* [To do]
Leave out the pictures and copy every record exactly.

* [Data section]
++++++++++

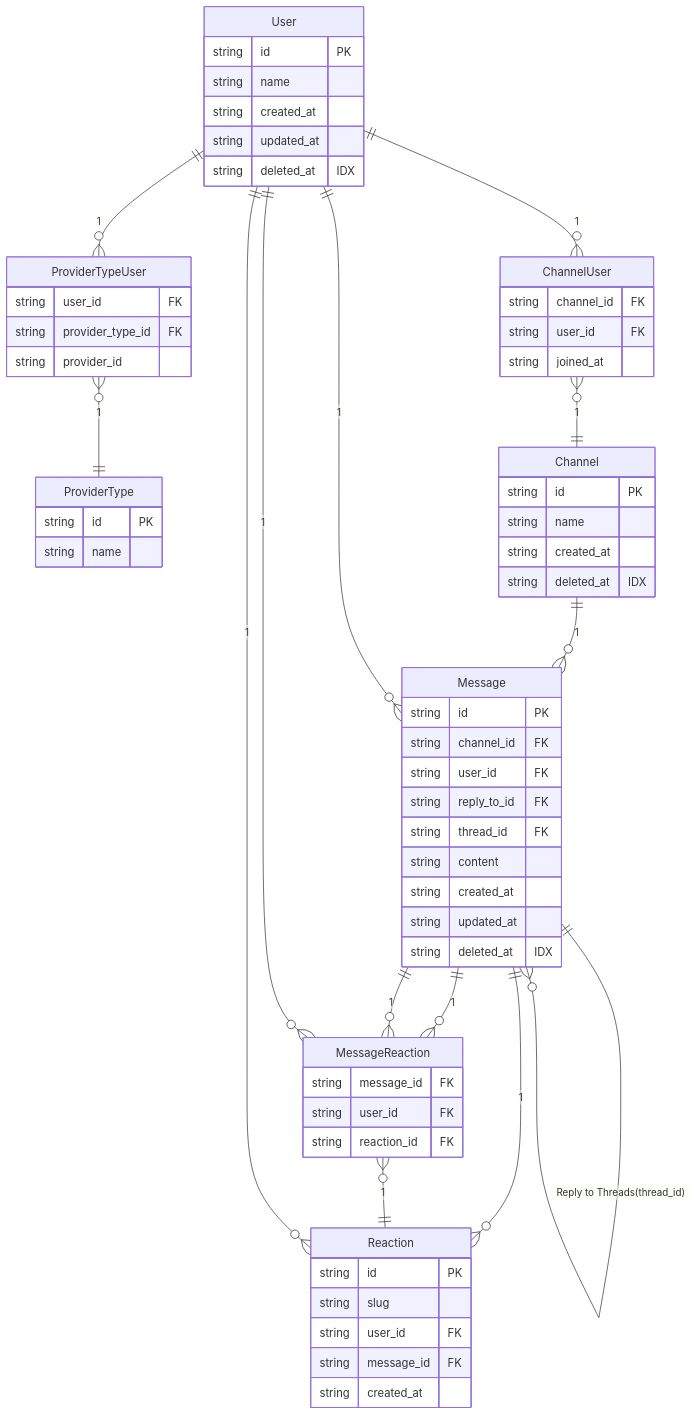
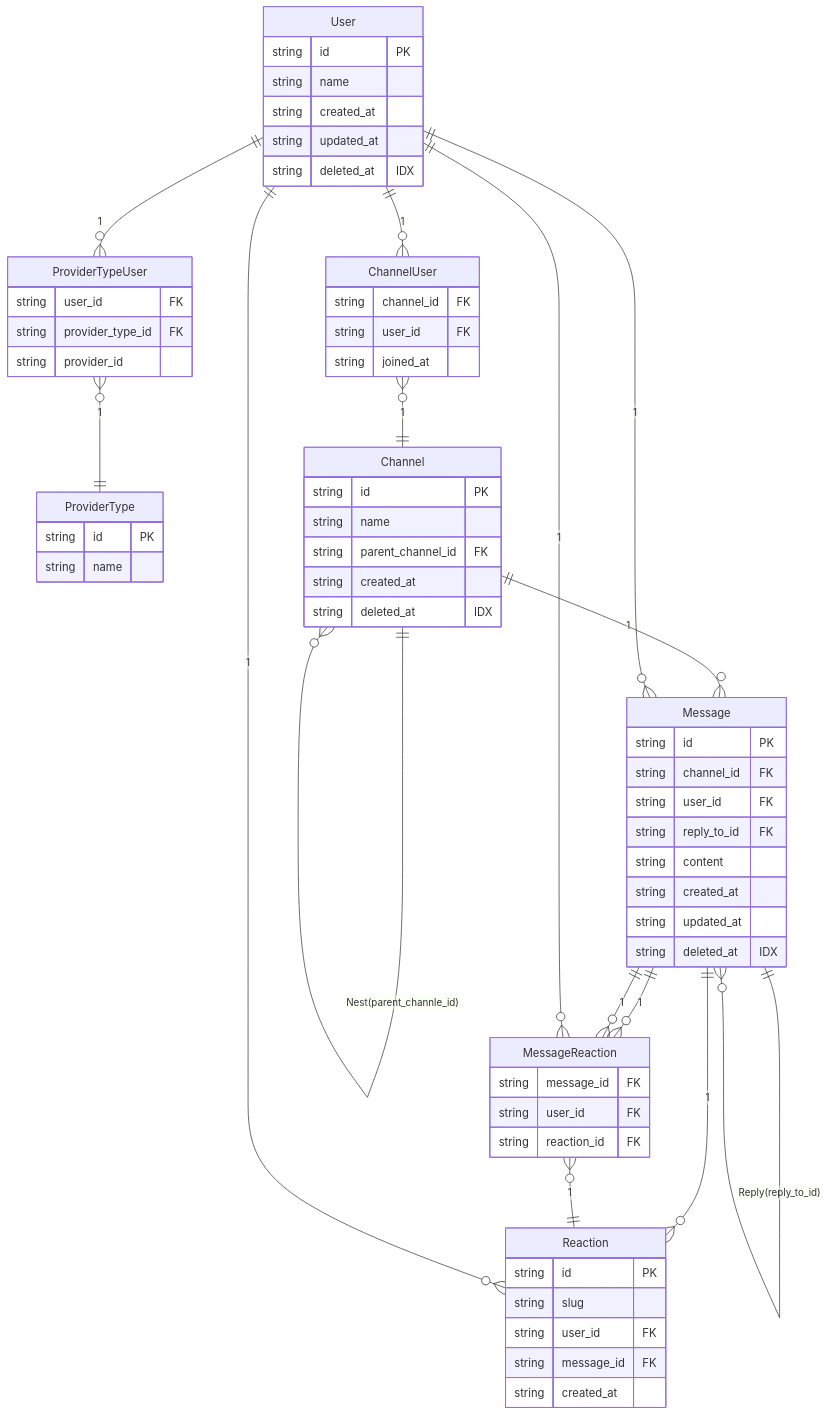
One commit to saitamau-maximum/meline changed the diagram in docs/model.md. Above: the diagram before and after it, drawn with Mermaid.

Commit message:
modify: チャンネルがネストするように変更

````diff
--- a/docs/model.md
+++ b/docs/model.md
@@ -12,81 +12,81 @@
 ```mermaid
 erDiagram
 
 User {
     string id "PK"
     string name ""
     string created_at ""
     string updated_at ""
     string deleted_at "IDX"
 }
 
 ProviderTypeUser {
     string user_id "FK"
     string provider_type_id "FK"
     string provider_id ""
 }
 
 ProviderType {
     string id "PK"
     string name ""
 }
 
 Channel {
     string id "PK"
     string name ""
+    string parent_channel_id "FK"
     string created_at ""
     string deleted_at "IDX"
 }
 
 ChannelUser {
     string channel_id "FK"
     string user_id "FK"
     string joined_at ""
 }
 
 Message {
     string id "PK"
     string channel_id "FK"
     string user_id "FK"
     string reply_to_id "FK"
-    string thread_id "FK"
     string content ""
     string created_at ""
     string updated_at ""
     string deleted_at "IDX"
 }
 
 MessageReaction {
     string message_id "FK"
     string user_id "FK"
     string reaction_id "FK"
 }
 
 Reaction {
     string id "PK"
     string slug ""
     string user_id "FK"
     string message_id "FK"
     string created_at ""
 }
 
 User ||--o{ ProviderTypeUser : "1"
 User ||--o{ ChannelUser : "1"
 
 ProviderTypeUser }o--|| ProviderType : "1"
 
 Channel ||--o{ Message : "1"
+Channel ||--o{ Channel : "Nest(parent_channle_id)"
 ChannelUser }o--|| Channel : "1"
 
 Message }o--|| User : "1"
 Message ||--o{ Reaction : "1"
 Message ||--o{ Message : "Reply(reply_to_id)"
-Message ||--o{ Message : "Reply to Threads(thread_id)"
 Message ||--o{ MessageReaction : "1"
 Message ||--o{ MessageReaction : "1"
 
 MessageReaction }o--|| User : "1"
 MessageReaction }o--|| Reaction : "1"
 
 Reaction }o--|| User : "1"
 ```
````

++++++++++

* [Your solution]
One commit to saitamau-maximum/meline changed the diagram in docs/model.md. Above: the diagram before and after it, drawn with Mermaid.

Commit message:
modify: チャンネルがネストするように変更

````diff
--- a/docs/model.md
+++ b/docs/model.md
@@ -12,81 +12,81 @@
 ```mermaid
 erDiagram
 
 User {
     string id "PK"
     string name ""
     string created_at ""
     string updated_at ""
     string deleted_at "IDX"
 }
 
 ProviderTypeUser {
     string user_id "FK"
     string provider_type_id "FK"
     string provider_id ""
 }
 
 ProviderType {
     string id "PK"
     string name ""
 }
 
 Channel {
     string id "PK"
     string name ""
+    string parent_channel_id "FK"
     string created_at ""
     string deleted_at "IDX"
 }
 
 ChannelUser {
     string channel_id "FK"
     string user_id "FK"
     string joined_at ""
 }
 
 Message {
     string id "PK"
     string channel_id "FK"
     string user_id "FK"
     string reply_to_id "FK"
-    string thread_id "FK"
     string content ""
     string created_at ""
     string updated_at ""
     string deleted_at "IDX"
 }
 
 MessageReaction {
     string message_id "FK"
     string user_id "FK"
     string reaction_id "FK"
 }
 
 Reaction {
     string id "PK"
     string slug ""
     string user_id "FK"
     string message_id "FK"
     string created_at ""
 }
 
 User ||--o{ ProviderTypeUser : "1"
 User ||--o{ ChannelUser : "1"
 
 ProviderTypeUser }o--|| ProviderType : "1"
 
 Channel ||--o{ Message : "1"
+Channel ||--o{ Channel : "Nest(parent_channle_id)"
 ChannelUser }o--|| Channel : "1"
 
 Message }o--|| User : "1"
 Message ||--o{ Reaction : "1"
 Message ||--o{ Message : "Reply(reply_to_id)"
-Message ||--o{ Message : "Reply to Threads(thread_id)"
 Message ||--o{ MessageReaction : "1"
 Message ||--o{ MessageReaction : "1"
 
 MessageReaction }o--|| User : "1"
 MessageReaction }o--|| Reaction : "1"
 
 Reaction }o--|| User : "1"
 ```
````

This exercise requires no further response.